TASK INSTRUCTIONS — Where a line contains the word "vertical", copy that line from the records below.

DATASET RECORDS —

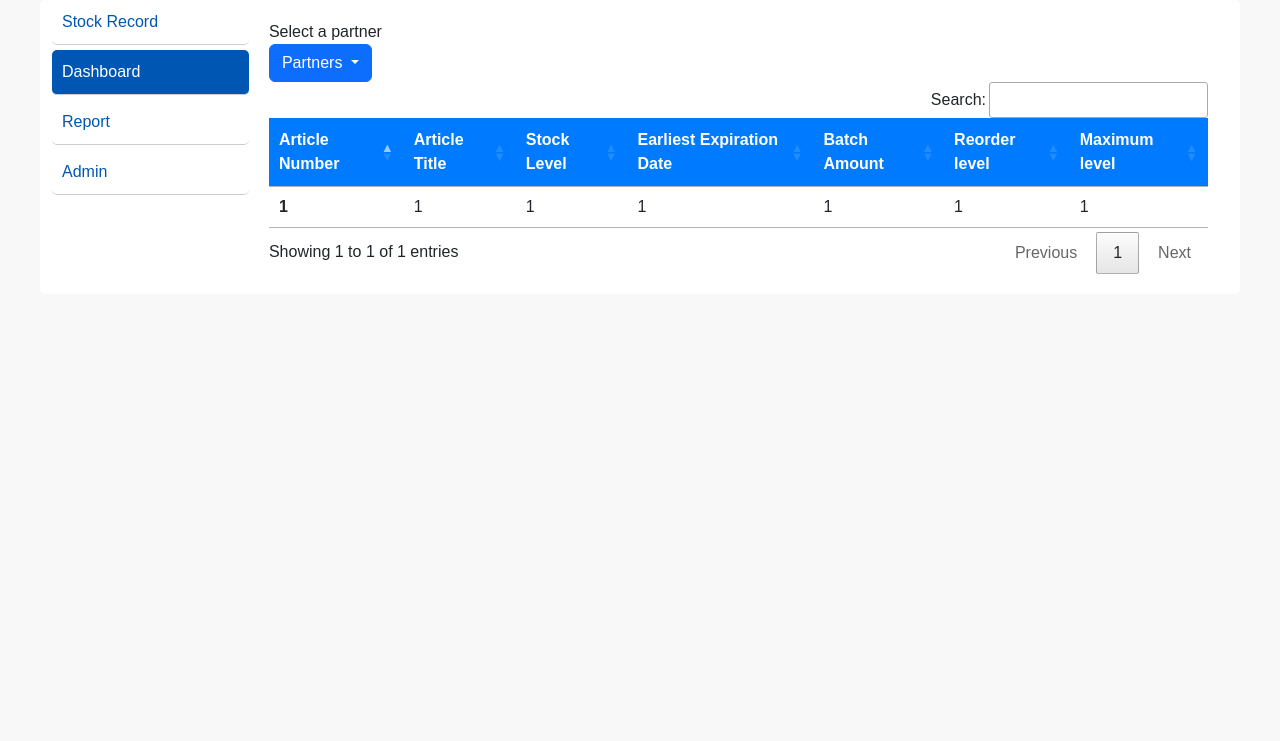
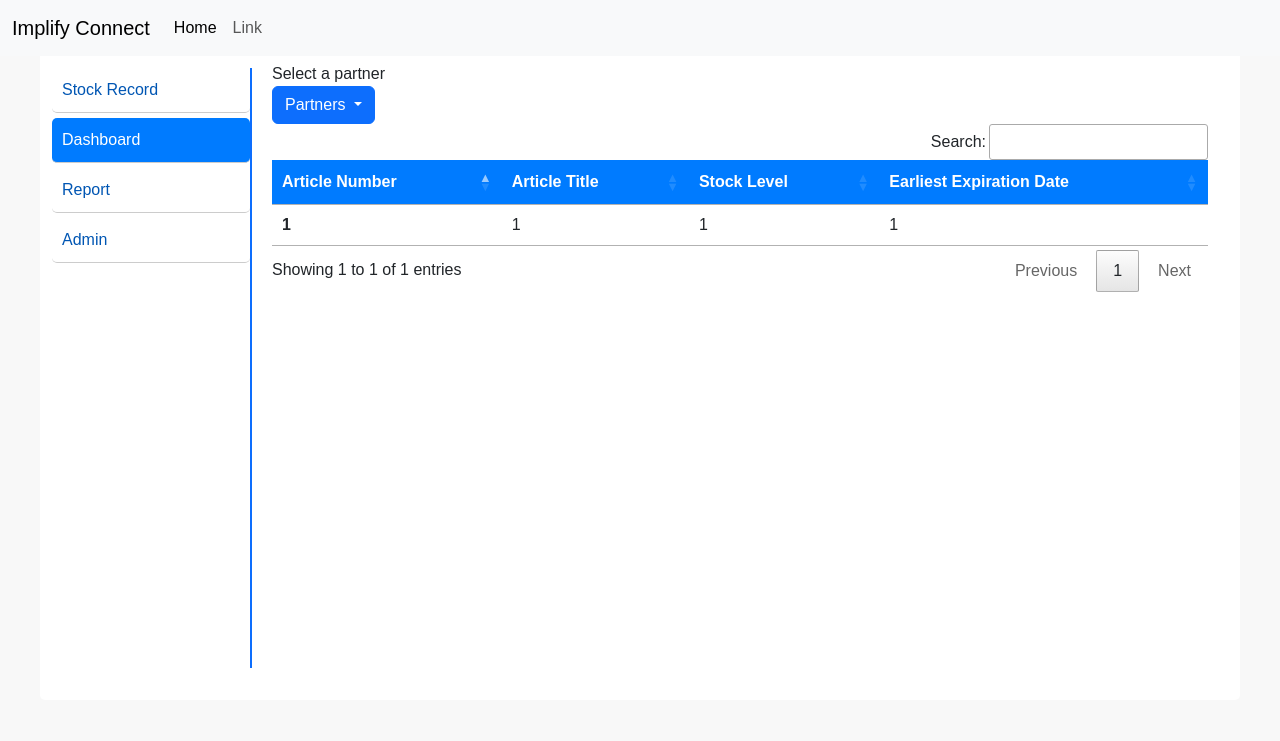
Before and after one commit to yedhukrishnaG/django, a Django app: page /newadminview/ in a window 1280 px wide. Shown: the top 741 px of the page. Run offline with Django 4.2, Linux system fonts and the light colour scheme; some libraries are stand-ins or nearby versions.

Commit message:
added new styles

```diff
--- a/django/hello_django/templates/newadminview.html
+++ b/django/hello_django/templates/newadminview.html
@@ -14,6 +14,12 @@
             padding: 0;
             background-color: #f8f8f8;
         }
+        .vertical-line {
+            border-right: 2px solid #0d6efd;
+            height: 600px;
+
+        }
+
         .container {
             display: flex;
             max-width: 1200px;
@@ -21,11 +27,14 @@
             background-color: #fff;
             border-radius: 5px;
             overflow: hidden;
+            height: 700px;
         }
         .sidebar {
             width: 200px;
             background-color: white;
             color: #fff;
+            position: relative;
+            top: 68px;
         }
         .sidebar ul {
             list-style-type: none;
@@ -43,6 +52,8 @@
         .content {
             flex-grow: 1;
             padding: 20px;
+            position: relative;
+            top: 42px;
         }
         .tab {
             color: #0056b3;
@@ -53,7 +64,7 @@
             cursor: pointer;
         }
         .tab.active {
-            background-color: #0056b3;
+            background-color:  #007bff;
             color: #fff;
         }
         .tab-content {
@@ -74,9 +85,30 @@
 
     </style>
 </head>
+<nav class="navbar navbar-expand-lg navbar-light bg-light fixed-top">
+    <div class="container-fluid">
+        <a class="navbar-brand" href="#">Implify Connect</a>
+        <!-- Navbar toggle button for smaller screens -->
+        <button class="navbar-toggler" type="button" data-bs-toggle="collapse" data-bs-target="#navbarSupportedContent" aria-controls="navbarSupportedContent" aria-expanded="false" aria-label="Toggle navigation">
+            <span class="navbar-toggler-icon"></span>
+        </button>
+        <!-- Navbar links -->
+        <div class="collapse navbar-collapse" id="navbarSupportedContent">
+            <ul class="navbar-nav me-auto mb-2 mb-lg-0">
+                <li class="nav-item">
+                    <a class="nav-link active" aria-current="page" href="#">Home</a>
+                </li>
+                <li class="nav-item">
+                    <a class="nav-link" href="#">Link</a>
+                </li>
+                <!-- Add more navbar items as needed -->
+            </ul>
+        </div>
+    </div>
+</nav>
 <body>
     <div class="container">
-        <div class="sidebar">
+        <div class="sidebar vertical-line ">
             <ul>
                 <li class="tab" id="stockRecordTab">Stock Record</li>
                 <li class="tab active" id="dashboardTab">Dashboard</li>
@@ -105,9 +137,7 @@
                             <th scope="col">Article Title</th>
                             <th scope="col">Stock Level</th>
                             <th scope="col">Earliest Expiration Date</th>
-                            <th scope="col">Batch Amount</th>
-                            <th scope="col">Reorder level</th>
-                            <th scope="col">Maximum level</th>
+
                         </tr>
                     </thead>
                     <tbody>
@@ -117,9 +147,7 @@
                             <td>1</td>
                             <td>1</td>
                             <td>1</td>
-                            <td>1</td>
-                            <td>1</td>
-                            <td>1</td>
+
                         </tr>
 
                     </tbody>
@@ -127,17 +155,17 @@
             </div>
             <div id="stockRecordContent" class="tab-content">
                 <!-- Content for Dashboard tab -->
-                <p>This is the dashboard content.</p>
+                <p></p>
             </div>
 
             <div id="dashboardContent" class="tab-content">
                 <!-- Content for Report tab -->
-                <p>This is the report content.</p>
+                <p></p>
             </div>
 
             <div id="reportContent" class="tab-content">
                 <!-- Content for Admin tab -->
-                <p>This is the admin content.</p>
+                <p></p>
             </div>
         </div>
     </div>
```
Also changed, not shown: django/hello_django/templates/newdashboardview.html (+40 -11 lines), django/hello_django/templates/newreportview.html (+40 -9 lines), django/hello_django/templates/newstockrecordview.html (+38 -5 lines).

...

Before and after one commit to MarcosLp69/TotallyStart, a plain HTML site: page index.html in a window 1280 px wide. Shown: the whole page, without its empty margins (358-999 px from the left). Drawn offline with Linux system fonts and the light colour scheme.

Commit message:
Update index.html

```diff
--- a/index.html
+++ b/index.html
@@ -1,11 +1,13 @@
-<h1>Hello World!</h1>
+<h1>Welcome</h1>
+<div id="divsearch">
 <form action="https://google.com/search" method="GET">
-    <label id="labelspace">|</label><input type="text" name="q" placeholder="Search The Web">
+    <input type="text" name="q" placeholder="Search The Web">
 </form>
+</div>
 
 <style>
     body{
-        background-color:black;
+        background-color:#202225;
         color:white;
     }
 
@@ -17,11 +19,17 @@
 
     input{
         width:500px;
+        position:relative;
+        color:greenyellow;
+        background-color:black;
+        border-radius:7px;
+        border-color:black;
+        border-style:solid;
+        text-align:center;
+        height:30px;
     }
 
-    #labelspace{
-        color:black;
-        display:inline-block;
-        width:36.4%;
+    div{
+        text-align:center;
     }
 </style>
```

ANSWER BOX —
+        .vertical-line {
+        <div class="sidebar vertical-line ">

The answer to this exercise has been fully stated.